The goal of proficient project managers is strict adherence to the schedule. The duration estimates in scheduling are specific and definitive. This decisiveness of duration estimates is alluring but, in many situations, misleading. This puts the project manager in a difficult scenario. The durations and completion dates the project manager is so committed to achieving may be completely erroneous.
A common misstep in scheduling is to take the critical path method (CPM) as fact rather than projections or estimates of future events. The problem is pervasive; many hold to the false belief that logic and durations in the project schedule are known with certainty.
This article discusses uncertainty in duration estimates, a major challenge to realistic scheduling.
Uncertainty in durations may be due to estimation error. Common causes of estimating errors include gaps in knowledge related to the work to be done, resources and resource productivity, and degree of reliance on others to complete respective tasks. Estimate accuracy increases as planning and engineering proceed, and knowledge of the project grows.

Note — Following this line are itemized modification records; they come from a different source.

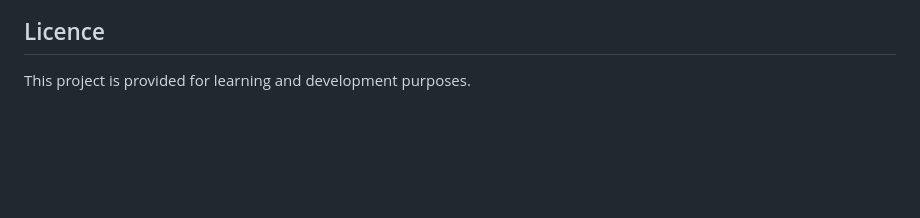
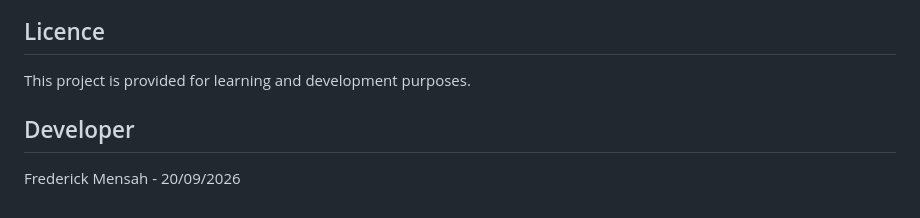
Before and after one commit to Imcarter77/metarapp, a Markdown page: README.md, the part around the change. GitHub-like rendering; blank space fills up the shorter version.

Commit message:
Updated README.md
updated comments of Readme for the App

```diff
--- a/README.md
+++ b/README.md
@@ -160,3 +160,6 @@ The application remains a human-directed project: AI assistance was used during
 ## Licence
 
 This project is provided for learning and development purposes.
+
+## Developer
+Frederick Mensah - 20/09/2026
```
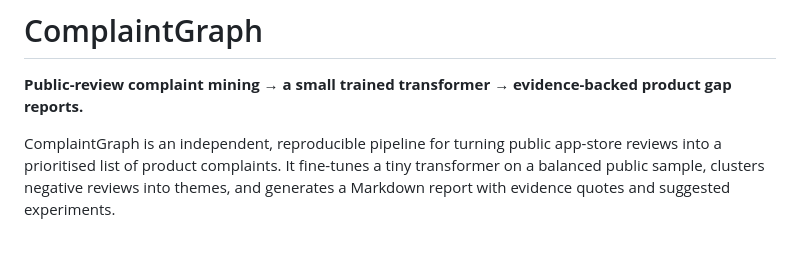
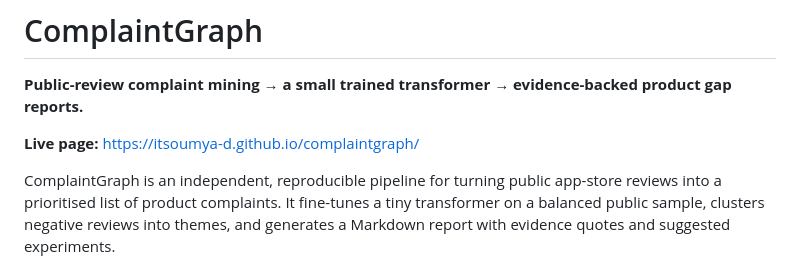
Before and after one commit to itsoumya-d/complaintgraph, a Markdown page: README.md, the part around the change. Drawn GitHub-style; blank space fills up the shorter version.

Commit message:
docs: link live ComplaintGraph page

```diff
--- a/README.md
+++ b/README.md
@@ -1,6 +1,8 @@
 # ComplaintGraph
 
 **Public-review complaint mining → a small trained transformer → evidence-backed product gap reports.**
+
+**Live page:** https://itsoumya-d.github.io/complaintgraph/
 
 ComplaintGraph is an independent, reproducible pipeline for turning public app-store reviews into a
 prioritised list of product complaints. It fine-tunes a tiny transformer on a balanced public sample,
```
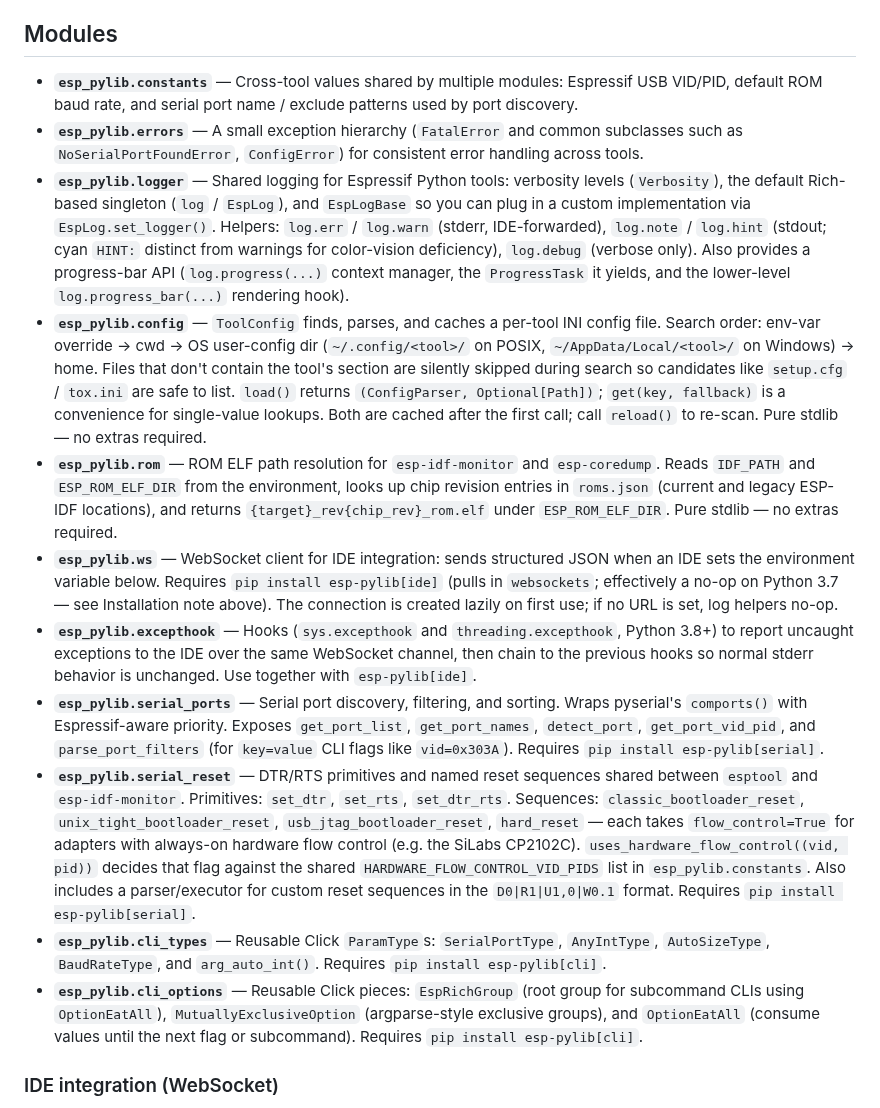
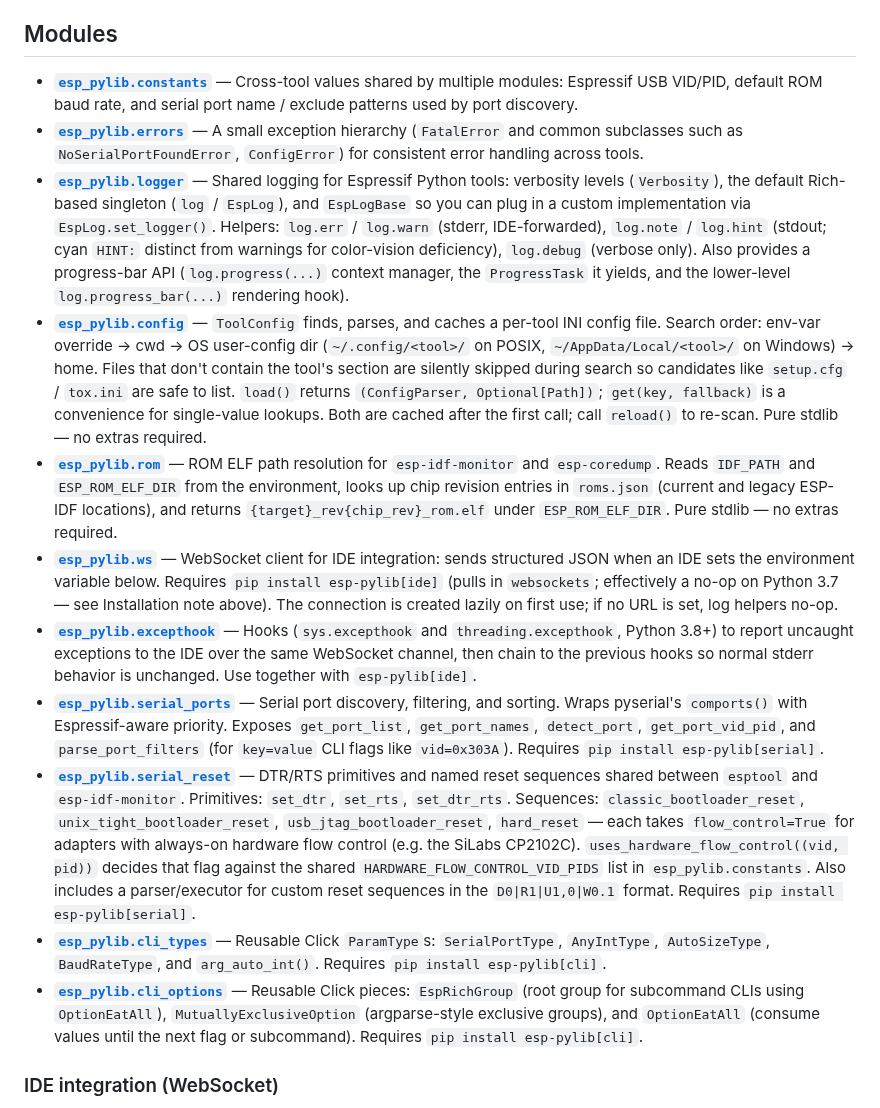
Before and after one commit to espressif/esp-pylib, a Markdown page: README.md, the part around one of its changes. Drawn GitHub-style.

```diff
--- a/README.md
+++ b/README.md
@@ -32,16 +93,16 @@ pip install esp-pylib[cli]
 ## Modules
 
-- **`esp_pylib.constants`** — Cross-tool values shared by multiple modules: Espressif USB VID/PID, default ROM baud rate, and serial port name / exclude patterns used by port discovery.
-- **`esp_pylib.errors`** — A small exception hierarchy (`FatalError` and common subclasses such as `NoSerialPortFoundError`, `ConfigError`) for consistent error handling across tools.
-- **`esp_pylib.logger`** — Shared logging for Espressif Python tools: verbosity levels (`Verbosity`), the default Rich-based singleton (`log` / `EspLog`), and `EspLogBase` so you can plug in a custom implementation via `EspLog.set_logger()`. Helpers: `log.err` / `log.warn` (stderr, IDE-forwarded), `log.note` / `log.hint` (stdout; cyan `HINT:` distinct from warnings for color-vision deficiency), `log.debug` (verbose only). Also provides a progress-bar API (`log.progress(...)` context manager, the `ProgressTask` it yields, and the lower-level `log.progress_bar(...)` rendering hook).
-- **`esp_pylib.config`** — `ToolConfig` finds, parses, and caches a per-tool INI config file. Search order: env-var override → cwd → OS user-config dir (`~/.config/<tool>/` on POSIX, `~/AppData/Local/<tool>/` on Windows) → home. Files that don't contain the tool's section are silently skipped during search so candidates like `setup.cfg` / `tox.ini` are safe to list. `load()` returns `(ConfigParser, Optional[Path])`; `get(key, fallback)` is a convenience for single-value lookups. Both are cached after the first call; call `reload()` to re-scan. Pure stdlib — no extras required.
-- **`esp_pylib.rom`** — ROM ELF path resolution for `esp-idf-monitor` and `esp-coredump`. Reads `IDF_PATH` and `ESP_ROM_ELF_DIR` from the environment, looks up chip revision entries in `roms.json` (current and legacy ESP-IDF locations), and returns `{target}_rev{chip_rev}_rom.elf` under `ESP_ROM_ELF_DIR`. Pure stdlib — no extras required.
-- **`esp_pylib.ws`** — WebSocket client for IDE integration: sends structured JSON when an IDE sets the environment variable below. Requires `pip install esp-pylib[ide]` (pulls in `websockets`; effectively a no-op on Python 3.7 — see Installation note above). The connection is created lazily on first use; if no URL is set, log helpers no-op.
-- **`esp_pylib.excepthook`** — Hooks (`sys.excepthook` and `threading.excepthook`, Python 3.8+) to report uncaught exceptions to the IDE over the same WebSocket channel, then chain to the previous hooks so normal stderr behavior is unchanged. Use together with `esp-pylib[ide]`.
-- **`esp_pylib.serial_ports`** — Serial port discovery, filtering, and sorting. Wraps pyserial's `comports()` with Espressif-aware priority. Exposes `get_port_list`, `get_port_names`, `detect_port`, `get_port_vid_pid`, and `parse_port_filters` (for `key=value` CLI flags like `vid=0x303A`). Requires `pip install esp-pylib[serial]`.
-- **`esp_pylib.serial_reset`** — DTR/RTS primitives and named reset sequences shared between `esptool` and `esp-idf-monitor`. Primitives: `set_dtr`, `set_rts`, `set_dtr_rts`. Sequences: `classic_bootloader_reset`, `unix_tight_bootloader_reset`, `usb_jtag_bootloader_reset`, `hard_reset` — each takes `flow_control=True` for adapters with always-on hardware flow control (e.g. the SiLabs CP2102C). `uses_hardware_flow_control((vid, pid))` decides that flag against the shared `HARDWARE_FLOW_CONTROL_VID_PIDS` list in `esp_pylib.constants`. Also includes a parser/executor for custom reset sequences in the `D0|R1|U1,0|W0.1` format. Requires `pip install esp-pylib[serial]`.
-- **`esp_pylib.cli_types`** — Reusable Click `ParamType`s: `SerialPortType`, `AnyIntType`, `AutoSizeType`, `BaudRateType`, and `arg_auto_int()`. Requires `pip install esp-pylib[cli]`.
-- **`esp_pylib.cli_options`** — Reusable Click pieces: `EspRichGroup` (root group for subcommand CLIs using `OptionEatAll`), `MutuallyExclusiveOption` (argparse-style exclusive groups), and `OptionEatAll` (consume values until the next flag or subcommand). Requires `pip install esp-pylib[cli]`.
+- **[`esp_pylib.constants`](./esp_pylib/constants.py)** — Cross-tool values shared by multiple modules: Espressif USB VID/PID, default ROM baud rate, and serial port name / exclude patterns used by port discovery.
+- **[`esp_pylib.errors`](./esp_pylib/errors.py)** — A small exception hierarchy (`FatalError` and common subclasses such as `NoSerialPortFoundError`, `ConfigError`) for consistent error handling across tools.
+- **[`esp_pylib.logger`](./esp_pylib/logger.py)** — Shared logging for Espressif Python tools: verbosity levels (`Verbosity`), the default Rich-based singleton (`log` / `EspLog`), and `EspLogBase` so you can plug in a custom implementation via `EspLog.set_logger()`. Helpers: `log.err` / `log.warn` (stderr, IDE-forwarded), `log.note` / `log.hint` (stdout; cyan `HINT:` distinct from warnings for color-vision deficiency), `log.debug` (verbose only). Also provides a progress-bar API (`log.progress(...)` context manager, the `ProgressTask` it yields, and the lower-level `log.progress_bar(...)` rendering hook).
+- **[`esp_pylib.config`](./esp_pylib/config.py)** — `ToolConfig` finds, parses, and caches a per-tool INI config file. Search order: env-var override → cwd → OS user-config dir (`~/.config/<tool>/` on POSIX, `~/AppData/Local/<tool>/` on Windows) → home. Files that don't contain the tool's section are silently skipped during search so candidates like `setup.cfg` / `tox.ini` are safe to list. `load()` returns `(ConfigParser, Optional[Path])`; `get(key, fallback)` is a convenience for single-value lookups. Both are cached after the first call; call `reload()` to re-scan. Pure stdlib — no extras required.
+- **[`esp_pylib.rom`](./esp_pylib/rom.py)** — ROM ELF path resolution for `esp-idf-monitor` and `esp-coredump`. Reads `IDF_PATH` and `ESP_ROM_ELF_DIR` from the environment, looks up chip revision entries in `roms.json` (current and legacy ESP-IDF locations), and returns `{target}_rev{chip_rev}_rom.elf` under `ESP_ROM_ELF_DIR`. Pure stdlib — no extras required.
+- **[`esp_pylib.ws`](./esp_pylib/ws.py)** — WebSocket client for IDE integration: sends structured JSON when an IDE sets the environment variable below. Requires `pip install esp-pylib[ide]` (pulls in `websockets`; effectively a no-op on Python 3.7 — see Installation note above). The connection is created lazily on first use; if no URL is set, log helpers no-op.
+- **[`esp_pylib.excepthook`](./esp_pylib/excepthook.py)** — Hooks (`sys.excepthook` and `threading.excepthook`, Python 3.8+) to report uncaught exceptions to the IDE over the same WebSocket channel, then chain to the previous hooks so normal stderr behavior is unchanged. Use together with `esp-pylib[ide]`.
+- **[`esp_pylib.serial_ports`](./esp_pylib/serial_ports.py)** — Serial port discovery, filtering, and sorting. Wraps pyserial's `comports()` with Espressif-aware priority. Exposes `get_port_list`, `get_port_names`, `detect_port`, `get_port_vid_pid`, and `parse_port_filters` (for `key=value` CLI flags like `vid=0x303A`). Requires `pip install esp-pylib[serial]`.
+- **[`esp_pylib.serial_reset`](./esp_pylib/serial_reset.py)** — DTR/RTS primitives and named reset sequences shared between `esptool` and `esp-idf-monitor`. Primitives: `set_dtr`, `set_rts`, `set_dtr_rts`. Sequences: `classic_bootloader_reset`, `unix_tight_bootloader_reset`, `usb_jtag_bootloader_reset`, `hard_reset` — each takes `flow_control=True` for adapters with always-on hardware flow control (e.g. the SiLabs CP2102C). `uses_hardware_flow_control((vid, pid))` decides that flag against the shared `HARDWARE_FLOW_CONTROL_VID_PIDS` list in `esp_pylib.constants`. Also includes a parser/executor for custom reset sequences in the `D0|R1|U1,0|W0.1` format. Requires `pip install esp-pylib[serial]`.
+- **[`esp_pylib.cli_types`](./esp_pylib/cli_types.py)** — Reusable Click `ParamType`s: `SerialPortType`, `AnyIntType`, `AutoSizeType`, `BaudRateType`, and `arg_auto_int()`. Requires `pip install esp-pylib[cli]`.
+- **[`esp_pylib.cli_options`](./esp_pylib/cli_options.py)** — Reusable Click pieces: `EspRichGroup` (root group for subcommand CLIs using `OptionEatAll`), `MutuallyExclusiveOption` (argparse-style exclusive groups), and `OptionEatAll` (consume values until the next flag or subcommand). Requires `pip install esp-pylib[cli]`.
 
 ### IDE integration (WebSocket)
 
```
Also changed, not shown: other parts of README.md (+61 -0 lines), docs/images/log-output.png (added).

Duration uncertainty is also attributed to project risks. These risks affect duration. Examples of duration risk include: use of new technology, resource multitasking and associated availability issues, mismatch between of organizational resource productivity rates and actual rates, materials from suppliers arriving late or in unacceptable condition, failing to gain timely approval from regulatory agencies, or pressure to adopt unrealistically short durations.
Forgetting or ignoring duration risk once a single point duration estimate is produced ultimately leads to schedule problems when the project meets reality.
Both estimating errors and project risk contribute to duration uncertainty. This uncertainty is best represented with a probability distribution. A probability distribution represents the relative likelihood of each duration occurring. Something as simple as a three-point estimate makes a significant improvement compared to the single point deterministic estimate.
The three-point estimate becomes a triangular probability distribution. In the three-point estimate the estimator provides the longest possible or pessimistic duration, the most likely duration, and the shortest or optimistic duration. Schedulers can take this three-point estimate or triangular probability distribution and determine its effect on activity durations using a Monte Carlo simulation. The Monte Carlo simulation combines the probability distributions of activities along a respective path. In this way schedulers have a more realistic prediction of their schedule outcome.
Traditional deterministic scheduling assumes that duration estimates are known with exact certainty. The reality is there are many factors that affect the actual duration of an activity. It is better to qualify duration estimates using probability distributions.
A triangular probability distribution from a three-point pessimistic-most likely-optimistic estimate is a significant improvement over the single-point deterministic duration estimate. Schedulers can use a three-point estimate and the Monte Carlo simulation to find a more likely schedule duration outcome.
For a more in-depth study on duration uncertainty consider “Practical Schedule Risk Analysis” by David Hulett.